Diamonds prices increases exponentially as their carat weight is increased. It is exponentially more difficult to find rough diamond in nature that can be used to cut a finished diamond that is larger and of equal color and clarity when compared to a smaller weight diamond. One the most important principles that governs the increased price of diamonds as the weight increases, is that diamonds increase exponentially in price but in the form of a step-function. The tool that is used to establish the price of diamonds in the wholesale markets is called the Rapaport Diamond Report. The report establishes pricing tables for diamonds where every new carat weight table brings with it a significantly higher price for the same quality of diamond. For instance, the Rapaport Diamond Report predicts that a 1.00-1.49 Ct. round diamond that is of H color and SI1 clarity will run 29.8% less than a 1.50-1.99 Ct. round diamond of the same quality. Knowing the step-function nature of the pricing will enable the prospective customer to specifically track down a diamond that is 1.25-1.49 Ct. where the diamond spreads larger than the straight 1.00 Ct. but prices 29.8% less than the 1.50 Ct. diamond.

Choosing a Carat Weight

Buying a diamond involves thinking through a series of trade-offs. Some people value size more than color, and others value clarity more than either size or color. We find that he most important things to consider are personal taste, setting, budget, and finger size.

  • Personal Taste: Decide what trade-offs you want and which of the 4C's you value most.
  • Setting: Longer shaped diamonds such as pears and marquise diamonds can create larger appearances as the eyes of its admirers are drawn to the length of the diamond. A high-pronged setting or a slender ring can also create a very large appearance for the diamond. The sharp tipped shapes such as princess cuts, pears, and marquise diamonds, will often require a v-tipped prong to protect its corner that will make the diamond appear larger as the prong "frames" the appearance of the diamond in a more dramatic weigh than it does in other shapes.
  • Budget: Everyone has a budget and shopping for diamond many times involves maximizing your carat weight relative to that budget. Other times you can seek out a diamond that looks larger because of its cut quality, thereby enabling you to perhaps invest more in its color and clarity while reducing its actual carat weight.
  • Finger Size: The finger is the backdrop to the ring and its center diamond.

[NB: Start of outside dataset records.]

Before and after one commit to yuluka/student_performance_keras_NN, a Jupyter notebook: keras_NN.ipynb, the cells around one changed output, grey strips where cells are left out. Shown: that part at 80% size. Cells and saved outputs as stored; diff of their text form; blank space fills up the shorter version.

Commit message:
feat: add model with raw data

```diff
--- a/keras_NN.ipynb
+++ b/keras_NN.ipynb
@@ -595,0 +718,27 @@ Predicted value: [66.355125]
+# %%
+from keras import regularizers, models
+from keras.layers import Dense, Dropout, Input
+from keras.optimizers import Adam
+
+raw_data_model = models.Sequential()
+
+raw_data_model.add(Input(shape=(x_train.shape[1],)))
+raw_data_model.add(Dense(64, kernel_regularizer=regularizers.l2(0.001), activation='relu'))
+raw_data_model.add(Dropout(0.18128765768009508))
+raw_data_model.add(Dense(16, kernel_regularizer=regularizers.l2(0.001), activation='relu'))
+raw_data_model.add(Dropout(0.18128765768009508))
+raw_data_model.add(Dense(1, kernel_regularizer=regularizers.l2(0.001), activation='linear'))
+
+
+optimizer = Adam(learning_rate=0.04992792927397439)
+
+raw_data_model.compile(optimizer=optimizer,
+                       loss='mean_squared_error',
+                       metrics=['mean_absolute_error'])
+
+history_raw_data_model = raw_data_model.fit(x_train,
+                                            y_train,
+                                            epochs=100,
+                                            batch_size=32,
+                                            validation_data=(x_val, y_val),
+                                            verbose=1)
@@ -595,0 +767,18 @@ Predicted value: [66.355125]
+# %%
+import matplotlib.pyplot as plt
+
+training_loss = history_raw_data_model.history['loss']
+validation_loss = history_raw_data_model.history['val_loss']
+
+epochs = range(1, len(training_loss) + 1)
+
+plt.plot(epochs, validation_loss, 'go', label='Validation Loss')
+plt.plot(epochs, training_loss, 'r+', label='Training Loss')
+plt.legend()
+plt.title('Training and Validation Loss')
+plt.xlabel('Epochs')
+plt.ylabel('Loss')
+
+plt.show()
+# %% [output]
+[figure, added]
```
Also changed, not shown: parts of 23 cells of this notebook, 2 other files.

A woman with slender, thin fingers will make a ring and the diamond that is on it appear larger than a woman whose finger size is larger.